Comment: Fleets and oil volatility during Covid-19
Paul Holland, MD for UK Fuel at Fleetcor, looks at the current uncertainty of oil and fuel prices.
The coronavirus pandemic has forced many companies to slow or halt operations altogether, meaning much of the UK’s workforce – more than 31 million of us – have been forced to work remotely or stop working altogether.
Since the nationwide lockdown began on 23 March, we have seen an immediate effect on the nation’s demand for fuel, which has decreased, but at the same time due to socio-economic factors at source, prices at the pump are dropping.
But there are wider implications at play, which are having an effect on the price of fuel and, ultimately, for your business.
Fuel in the eye of the perfect storm
The price of fuel is impacted by market expectations either rising or falling in line with the socio-economic landscape globally. So, with many major economies locking down the movement of people, this has significantly reduced the anticipated demand for oil, something that is a major player in determining the price of most products or commodities. It comes as no surprise then that this has been a significant factor in causing the price of oil to fall dramatically, with petrol prices reaching a three and a half year low in April.
It’s not just the demand that impacts the cost of fuel at the pump, as the price is also driven by supply and how much fuel may be available. The US, Saudi Arabia and Russia are all major oil producers for the global supply chain, but a recent dispute between Saudi Arabia and Russia is driving both countries to compete and produce excess oil in a bid to maintain their revenues. This unexpected over-supply is adding further significant downward pressure on prices. And, although there has now been an agreement put in place to control supply, the scale of Covid-19 and its impact on demand has continued to ensure a low oil price.
Local impact on forecourts

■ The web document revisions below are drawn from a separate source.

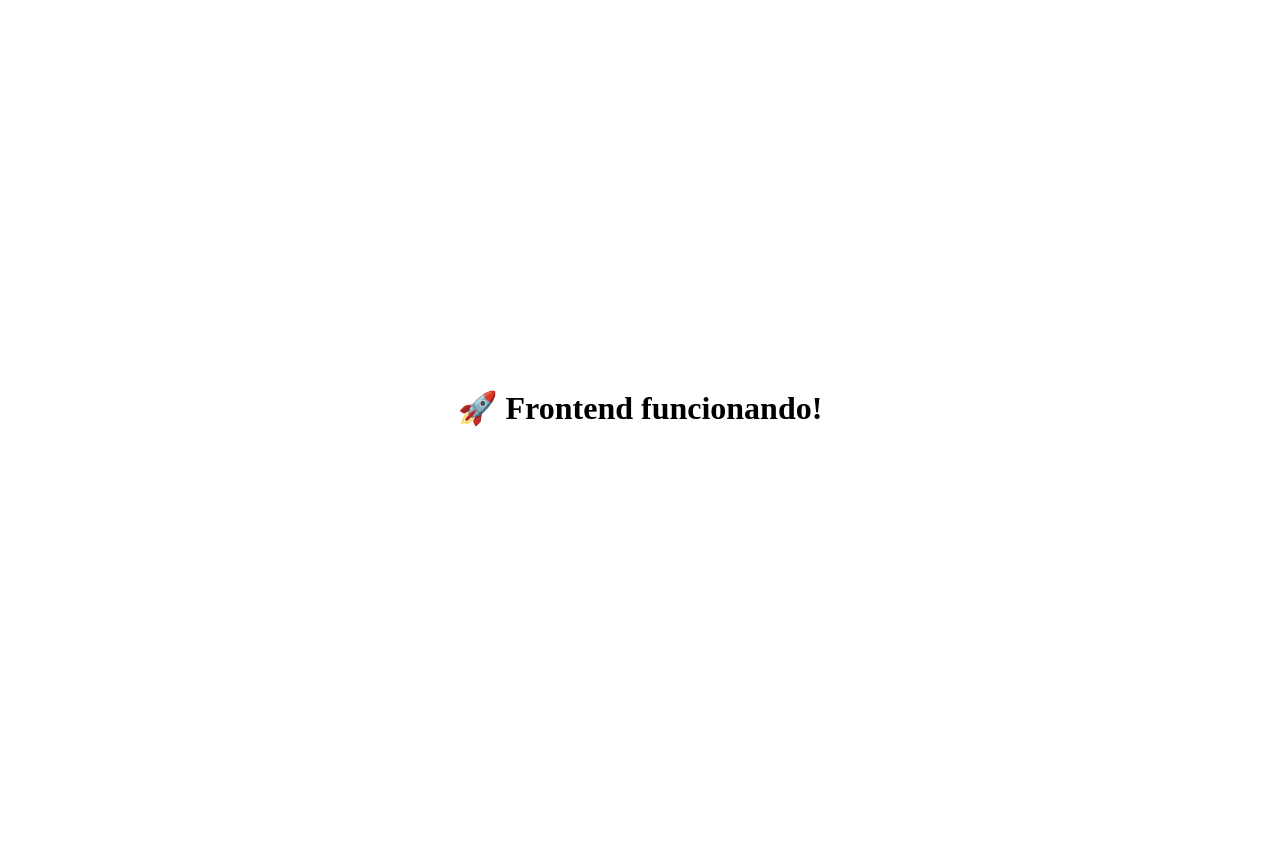
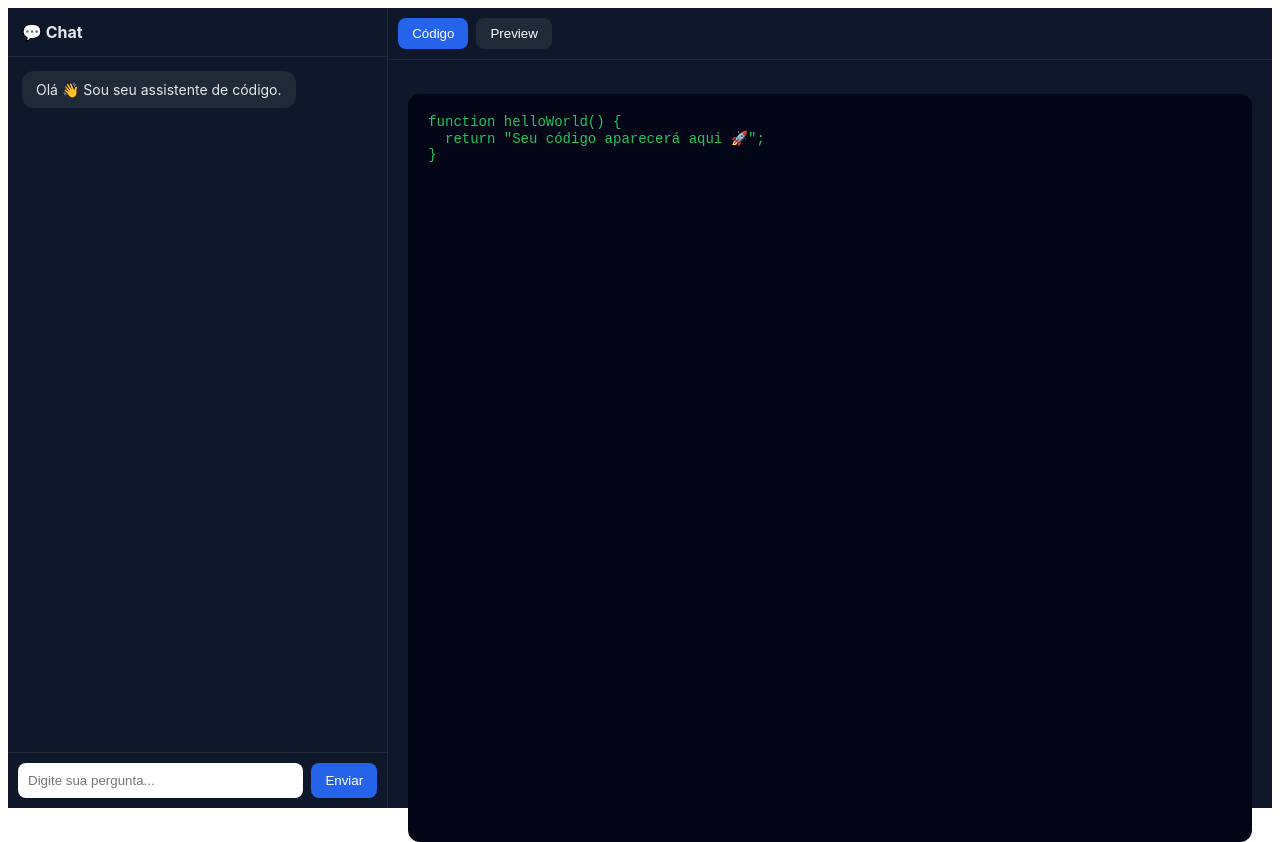
Before and after one commit to BalbinoBr/code-facil, a React (Vite) app in the folder frontend/: page / in a window 1280 px wide. Before the commit the page ends 816 px from the top, so only its background shows below. Built offline with nearby package versions, Linux system fonts and the light colour scheme.

Commit message:
Update App.jsx

```diff
--- a/frontend/src/App.jsx
+++ b/frontend/src/App.jsx
@@ -1,14 +1,199 @@
+import { useState } from "react";
+
 export default function App() {
+  const [messages, setMessages] = useState([
+    { from: "system", text: "Olá 👋 Sou seu assistente de código." }
+  ]);
+
+  const [input, setInput] = useState("");
+  const [view, setView] = useState("code");
+
+  function sendMessage() {
+    if (!input.trim()) return;
+    setMessages([...messages, { from: "user", text: input }]);
+    setInput("");
+  }
+
   return (
-    <div style={{
-      height: '100vh',
-      display: 'flex',
-      alignItems: 'center',
-      justifyContent: 'center',
-      fontSize: '32px',
-      fontWeight: 'bold'
-    }}>
-      🚀 Frontend funcionando!
+    <div style={styles.app}>
+      {/* CHAT */}
+      <div style={styles.chat}>
+        <div style={styles.chatHeader}>💬 Chat</div>
+
+        <div style={styles.chatBody}>
+          {messages.map((m, i) => (
+            <div
+              key={i}
+              style={{
+                ...styles.message,
+                alignSelf: m.from === "user" ? "flex-end" : "flex-start",
+                background:
+                  m.from === "user" ? "#2563eb" : "#1f2937"
+              }}
+            >
+              {m.text}
+            </div>
+          ))}
+        </div>
+
+        <div style={styles.chatInput}>
+          <input
+            value={input}
+            onChange={e => setInput(e.target.value)}
+            placeholder="Digite sua pergunta..."
+            style={styles.input}
+          />
+          <button onClick={sendMessage} style={styles.button}>
+            Enviar
+          </button>
+        </div>
+      </div>
+
+      {/* WORKSPACE */}
+      <div style={styles.workspace}>
+        <div style={styles.workspaceHeader}>
+          <button
+            onClick={() => setView("code")}
+            style={{
+              ...styles.tab,
+              background: view === "code" ? "#2563eb" : "#1f2937"
+            }}
+          >
+            Código
+          </button>
+          <button
+            onClick={() => setView("preview")}
+            style={{
+              ...styles.tab,
+              background: view === "preview" ? "#2563eb" : "#1f2937"
+            }}
+          >
+            Preview
+          </button>
+        </div>
+
+        <div style={styles.workspaceBody}>
+          {view === "code" ? (
+            <pre style={styles.code}>
+{`function helloWorld() {
+  return "Seu código aparecerá aqui 🚀";
+}`}
+            </pre>
+          ) : (
+            <div style={styles.preview}>
+              <h2>Preview</h2>
+              <p>Aqui você verá o resultado do código.</p>
+            </div>
+          )}
+        </div>
+      </div>
     </div>
-  )
+  );
 }
+
+/* ===================== STYLES ===================== */
+
+const styles = {
+  app: {
+    display: "flex",
+    height: "100vh",
+    background: "#0f172a",
+    color: "#e5e7eb",
+    fontFamily: "Inter, system-ui, sans-serif"
+  },
+
+  chat: {
+    width: "30%",
+    display: "flex",
+    flexDirection: "column",
+    borderRight: "1px solid #1f2937"
+  },
+
+  chatHeader: {
+    padding: "14px",
+    fontWeight: "bold",
+    borderBottom: "1px solid #1f2937"
+  },
+
+  chatBody: {
+    flex: 1,
+    padding: "14px",
+    display: "flex",
+    flexDirection: "column",
+    gap: "10px",
+    overflowY: "auto"
+  },
+
+  message: {
+    padding: "10px 14px",
+    borderRadius: "12px",
+    maxWidth: "80%",
+    fontSize: "14px"
+  },
+
+  chatInput: {
+    display: "flex",
+    padding: "10px",
+    borderTop: "1px solid #1f2937",
+    gap: "8px"
+  },
+
+  input: {
+    flex: 1,
+    padding: "10px",
+    borderRadius: "8px",
+    border: "none",
+    outline: "none"
+  },
+
+  button: {
+    padding: "10px 14px",
+    borderRadius: "8px",
+    border: "none",
+    background: "#2563eb",
+    color: "#fff",
+    cursor: "pointer"
+  },
+
+  workspace: {
+    flex: 1,
+    display: "flex",
+    flexDirection: "column"
+  },
+
+  workspaceHeader: {
+    display: "flex",
+    gap: "8px",
+    padding: "10px",
+    borderBottom: "1px solid #1f2937"
+  },
+
+  tab: {
+    padding: "8px 14px",
+    borderRadius: "8px",
+    border: "none",
+    color: "#fff",
+    cursor: "pointer"
+  },
+
+  workspaceBody: {
+    flex: 1,
+    padding: "20px"
+  },
+
+  code: {
+    background: "#020617",
+    padding: "20px",
+    borderRadius: "12px",
+    height: "100%",
+    color: "#22c55e",
+    fontSize: "14px"
+  },
+
+  preview: {
+    background: "#020617",
+    padding: "20px",
+    borderRadius: "12px",
+    height: "100%"
+  }
+};
```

At fuel stations in the UK, we’re already seeing the possibility that some forecourt owners might not be able to survive the pandemic as sales of fuel dry up and their businesses ultimately become unviable. However, those that have convenience stores onsite and are able to remain open will be able to compete by selling goods and essential supplies to those unable or unwilling to face queues at larger stores or supermarkets. As a result of this downturn in consumer demand, we are seeing a lot of forecourts holding on to their fuel prices rather than moving them with the market in the same way they normally would.
That said, UK petrol prices fell by their largest margin in 12 years during March. The price of oil was $50 a barrel at the start of the month, before dropping by 66% to $22.74 at the end of March before dropping even further in April – its lowest level in 18 years. Therefore, it is key for business owners and fleet operators to monitor the pricing at your nearest stations; tools such as our online UK Fuel Price tool can help you find the most up to date information.
How businesses can keep moving and stay informed
We are all facing uncertain and unpredictable times, with many companies being forced to tighten their belts in some areas of business. They can however take advantage of lower fuel prices at the pump to help improve cash flow. I can also reassure them that despite many imports being affected as a result of the lockdown, there is no shortage in the supply of petrol or diesel across the UK.
Unfortunately, clarity and future predictions for fuel prices is almost impossible, and the short-term outlook is likely to change by the day. As such, my advice for business owners and fleet operators is to keep an eye on reputable media sources and industry experts for updates on the latest news, as well as monitoring our UK Fuel Price tool for the latest information on fuel price shift.